He rejoiced at the numerous vocations in his Diocese saying, “My Diocese is very big and am grateful to God that he has given me a lot of vocations. It is a fertile ground for vocations.”
“Many young people are adhering and moving into the Religious Life and Priestly vocations and this is a very encouraging element,” the Catholic Church leader said.
He added, “Our Diocese is also known to be the area of peace. We have conflict, but the good news is that people turn to God and ask Him to take control and answer their problem. We leave all issues and difficulties in the hands of God.”
Credit: ACI Africa
The people of God in the CDTY are working hard “to grow our own food and support ourselves,” the Bishop who has been at the helm of Tombura-Yambio Diocese since his Episcopal Ordination in June 2008 said.
Reflecting on the effects of the COVID-19 pandemic on his Episcopal See, Bishop Hiiboro told ACI Africa, “The pandemic has limited resources and availability of people coming into our Parishes and our community.”

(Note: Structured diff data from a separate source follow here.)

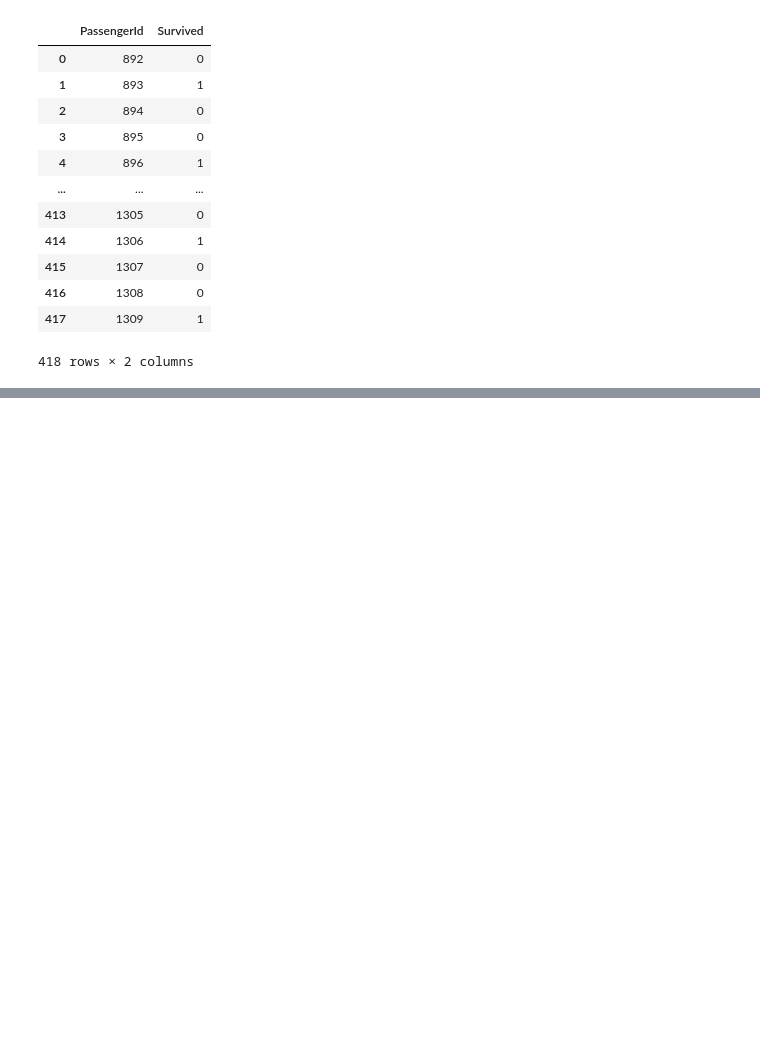
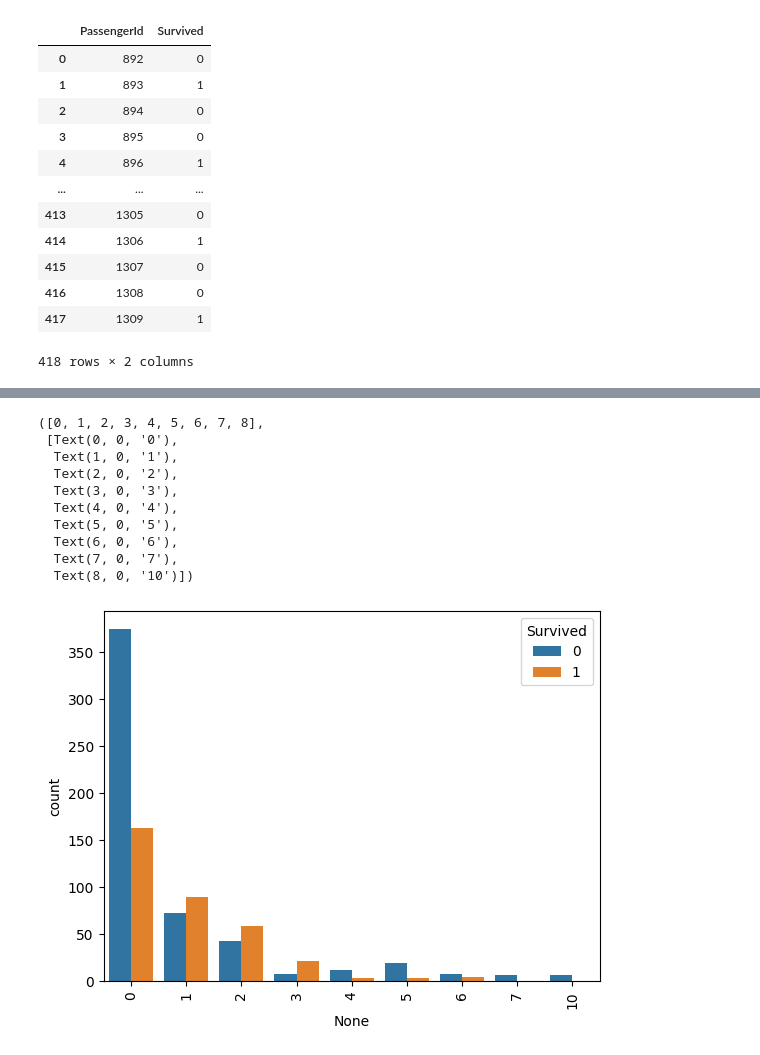
Before and after one commit to Elwing-Chou/ximen_ai_20260706, a Jupyter notebook: ximen_20260720.ipynb, the cells around one changed output, grey strips where cells are left out. Saved outputs shown, nothing was run; the diff lists cells and outputs as text; code cells hidden in the pictures; blank space fills up the shorter version.

```diff
--- a/ximen_20260720.ipynb
+++ b/ximen_20260720.ipynb
@@ -551,0 +583,22 @@ ans_df
+# %%
+import matplotlib.pyplot as plt
+import seaborn as sns
+
+# plt.figure(figsize=[20, 10])
+
+sns.countplot(x=train_df["SibSp"] + train_df["Parch"],
+              hue=train_df["Survived"])
+# legend: 圖例 axis: 軸 ticks: 刻度
+plt.xticks(rotation=90)
+# %% [output]
+([0, 1, 2, 3, 4, 5, 6, 7, 8],
+ [Text(0, 0, '0'),
+  Text(1, 0, '1'),
+  Text(2, 0, '2'),
+  Text(3, 0, '3'),
+  Text(4, 0, '4'),
+  Text(5, 0, '5'),
+  Text(6, 0, '6'),
+  Text(7, 0, '7'),
+  Text(8, 0, '10')])
+[figure, added]
```
Also changed, not shown: parts of 2 cells of this notebook.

He regretted that “many children have not been able to follow their education; some social services have not been in place because of COVID-19.”
The South Sudanese Bishop underscored the need to the people of God in the East-Central African nation to be “ambassadors of peace.”
“It is not enough to be called Christians or followers of God or Children of God. We need to work with this within ourselves, in our hearts, how is God for you in your heart. Once you know this and have the conviction about your faith then you will actually act from the power of what you believe in,” Bishop Hiiboro said February 19.
He added, “Let us be people who believe and act as believers and the rest of our challenges we will be able to solve them.”
Jude Atemanke is a Cameroonian journalist with a passion for Catholic Church communication. He holds a Bachelor’s Degree in Journalism and Mass Communication from the University of Buea in Cameroon. Currently, Jude serves as a journalist for ACI Africa.